Efrit and I hold a special place in our "hearts" for monster movies and creature features. A good monster movie doesn't come around very often. They are usually either weak CGI-saturated garbage often marketed as a SyFy Original, or off-camera heavy slow-burners that use the Jaws effect as an excuse for a lack of innovative on-set design and mishandling of budget. Dark was the Night was more-so the latter, but carried with it a tinge of the former that made the overall product a true disappointment by the time the credits roll.
While that opening paragraph certainly didn't portray much of a positive response to the film, I actually have quite a few nice things to say about it. Kevin Durand did a great job as the lead actor, an opportunity that has been sparse for him in his acting career. Always a treat in supporting roles, I was excited to see him step in and he did not disappoint. Any flaw in this film was not on his shoulders, unless referring to him carrying the weight of the plot throughout. His character as a grieving father and estranged husband was nothing new to the drama world, but he presented it with genuine solemnity and depth. Like a silent goliath, Durand presented the character with a mute emotion that kept you attached to his moments with a sense of pity and empathy.
The plot itself wasn't bad, either. While, again, we aren't necessarily presented with anything new, the director uses his style to deliver the story in a fresh enough way that you are intrigued until the final act. The hinted behavior and clues of the creature were well-presented. The script's focus on the townspeople's reaction to the events and gradual realization of the situation was the most unique element, particularly that most of these actors held their own and helped maintain a sense of realism beyond our unnatural foe. All of these things combined had me approaching a positive grade...until the final act struck.
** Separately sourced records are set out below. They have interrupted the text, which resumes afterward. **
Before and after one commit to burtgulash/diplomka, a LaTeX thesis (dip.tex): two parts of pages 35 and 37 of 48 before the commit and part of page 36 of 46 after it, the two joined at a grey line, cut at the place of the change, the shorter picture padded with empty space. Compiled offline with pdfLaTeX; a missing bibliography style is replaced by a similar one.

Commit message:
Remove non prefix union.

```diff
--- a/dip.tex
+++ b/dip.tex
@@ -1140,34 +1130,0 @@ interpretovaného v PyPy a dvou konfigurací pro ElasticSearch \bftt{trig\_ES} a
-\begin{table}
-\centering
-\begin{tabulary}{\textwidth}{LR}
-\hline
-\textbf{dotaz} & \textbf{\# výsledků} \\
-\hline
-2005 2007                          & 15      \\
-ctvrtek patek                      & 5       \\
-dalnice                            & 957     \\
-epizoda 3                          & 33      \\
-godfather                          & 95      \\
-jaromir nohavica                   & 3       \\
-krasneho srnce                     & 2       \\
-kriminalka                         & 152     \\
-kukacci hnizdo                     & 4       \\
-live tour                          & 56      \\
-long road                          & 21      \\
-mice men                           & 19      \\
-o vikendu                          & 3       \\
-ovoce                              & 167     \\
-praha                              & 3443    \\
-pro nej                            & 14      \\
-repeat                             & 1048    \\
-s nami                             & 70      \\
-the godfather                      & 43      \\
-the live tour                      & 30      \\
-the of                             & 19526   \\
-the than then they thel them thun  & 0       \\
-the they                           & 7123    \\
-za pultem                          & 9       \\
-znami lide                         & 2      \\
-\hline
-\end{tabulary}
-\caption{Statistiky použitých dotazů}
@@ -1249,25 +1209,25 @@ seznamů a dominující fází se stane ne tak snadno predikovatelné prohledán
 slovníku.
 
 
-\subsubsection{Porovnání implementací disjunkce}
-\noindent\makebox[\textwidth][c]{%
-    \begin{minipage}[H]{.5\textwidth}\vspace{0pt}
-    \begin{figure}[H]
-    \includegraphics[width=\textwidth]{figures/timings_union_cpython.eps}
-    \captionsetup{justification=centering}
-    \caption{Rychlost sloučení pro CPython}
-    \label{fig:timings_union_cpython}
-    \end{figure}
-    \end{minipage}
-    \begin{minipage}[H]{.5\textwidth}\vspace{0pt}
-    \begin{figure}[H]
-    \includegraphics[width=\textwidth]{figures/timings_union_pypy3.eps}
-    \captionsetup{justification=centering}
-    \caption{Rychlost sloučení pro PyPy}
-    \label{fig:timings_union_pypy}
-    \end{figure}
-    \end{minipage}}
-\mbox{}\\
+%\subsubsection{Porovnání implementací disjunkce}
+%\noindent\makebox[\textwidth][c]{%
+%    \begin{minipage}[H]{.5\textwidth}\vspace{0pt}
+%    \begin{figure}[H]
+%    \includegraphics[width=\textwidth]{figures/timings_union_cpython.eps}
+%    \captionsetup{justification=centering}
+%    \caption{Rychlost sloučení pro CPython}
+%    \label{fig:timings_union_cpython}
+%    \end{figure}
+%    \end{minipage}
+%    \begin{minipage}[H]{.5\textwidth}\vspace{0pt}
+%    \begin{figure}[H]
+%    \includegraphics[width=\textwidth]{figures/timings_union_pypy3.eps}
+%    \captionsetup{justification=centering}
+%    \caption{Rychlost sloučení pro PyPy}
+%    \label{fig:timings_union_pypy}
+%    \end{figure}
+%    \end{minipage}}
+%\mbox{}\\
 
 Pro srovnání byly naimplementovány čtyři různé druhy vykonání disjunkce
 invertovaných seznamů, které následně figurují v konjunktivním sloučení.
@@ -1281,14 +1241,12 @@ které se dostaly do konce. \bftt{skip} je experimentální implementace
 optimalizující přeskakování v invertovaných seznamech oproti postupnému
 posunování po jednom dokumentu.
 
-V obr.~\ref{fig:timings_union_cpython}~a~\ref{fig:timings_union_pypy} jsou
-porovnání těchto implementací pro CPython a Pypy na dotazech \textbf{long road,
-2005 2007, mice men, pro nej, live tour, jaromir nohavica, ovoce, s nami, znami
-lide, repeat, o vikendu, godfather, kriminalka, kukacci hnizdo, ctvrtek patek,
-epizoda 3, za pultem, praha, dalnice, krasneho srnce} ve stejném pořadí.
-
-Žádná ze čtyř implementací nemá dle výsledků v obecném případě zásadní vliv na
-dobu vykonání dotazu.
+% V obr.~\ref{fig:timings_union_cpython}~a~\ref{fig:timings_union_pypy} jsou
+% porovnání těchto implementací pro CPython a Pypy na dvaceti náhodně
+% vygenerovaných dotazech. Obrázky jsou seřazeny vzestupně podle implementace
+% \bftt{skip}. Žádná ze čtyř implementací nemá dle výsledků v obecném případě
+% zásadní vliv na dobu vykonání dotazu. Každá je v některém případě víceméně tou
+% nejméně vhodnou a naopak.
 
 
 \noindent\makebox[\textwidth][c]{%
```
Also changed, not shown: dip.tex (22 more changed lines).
After a strong build and effective atmosphere was established, the script and directing took a plunge in the final act. Our intelligent leader (Durand) decides to inexplicably pile all of the townsfolk into the local church during a snowstorm in the middle of the night, with the belief this would be the easiest way to keep them all safe. Now, yes, I understand his character's desire to leave no man behind, but the actuality of retrieving every local, in the middle of the night, in a snow storm, with the creature already showing a propensity for violence that evening, is outrageous. Everyone, even those throughout the film that have been at odds with Durand, happily head to the church to bring all of the appetizers for our creature onto one big platter. It was the first moment in the film that felt like an 80's plot cliche and it didn't get better from there.
All of the characters fell into predictable tropes, saying their "calm before the storm" lines to one another as we prepare for the climactic showdown. But before you can sigh and roll your eyes, the creature shows up and it's time for the sheriff and his deputy to take on the beast. What follows is the usual plodding cat and mouse game. The creature remains hiding in the dark, slashing and biting and running and snarling, until he is eventually shot down and stabbed by Durand. We still, magically, haven't had a decent shot of the creature, other than brief glimpses of some pretty awful CGI. We then see the creature lifeless on the ground, in what looks like computer-generated origami. It was quite disappointing. We have this great build, we get this well-plotted story, and then it all falls apart in the final act and we get CGI garbage. Durand's performance deserved better.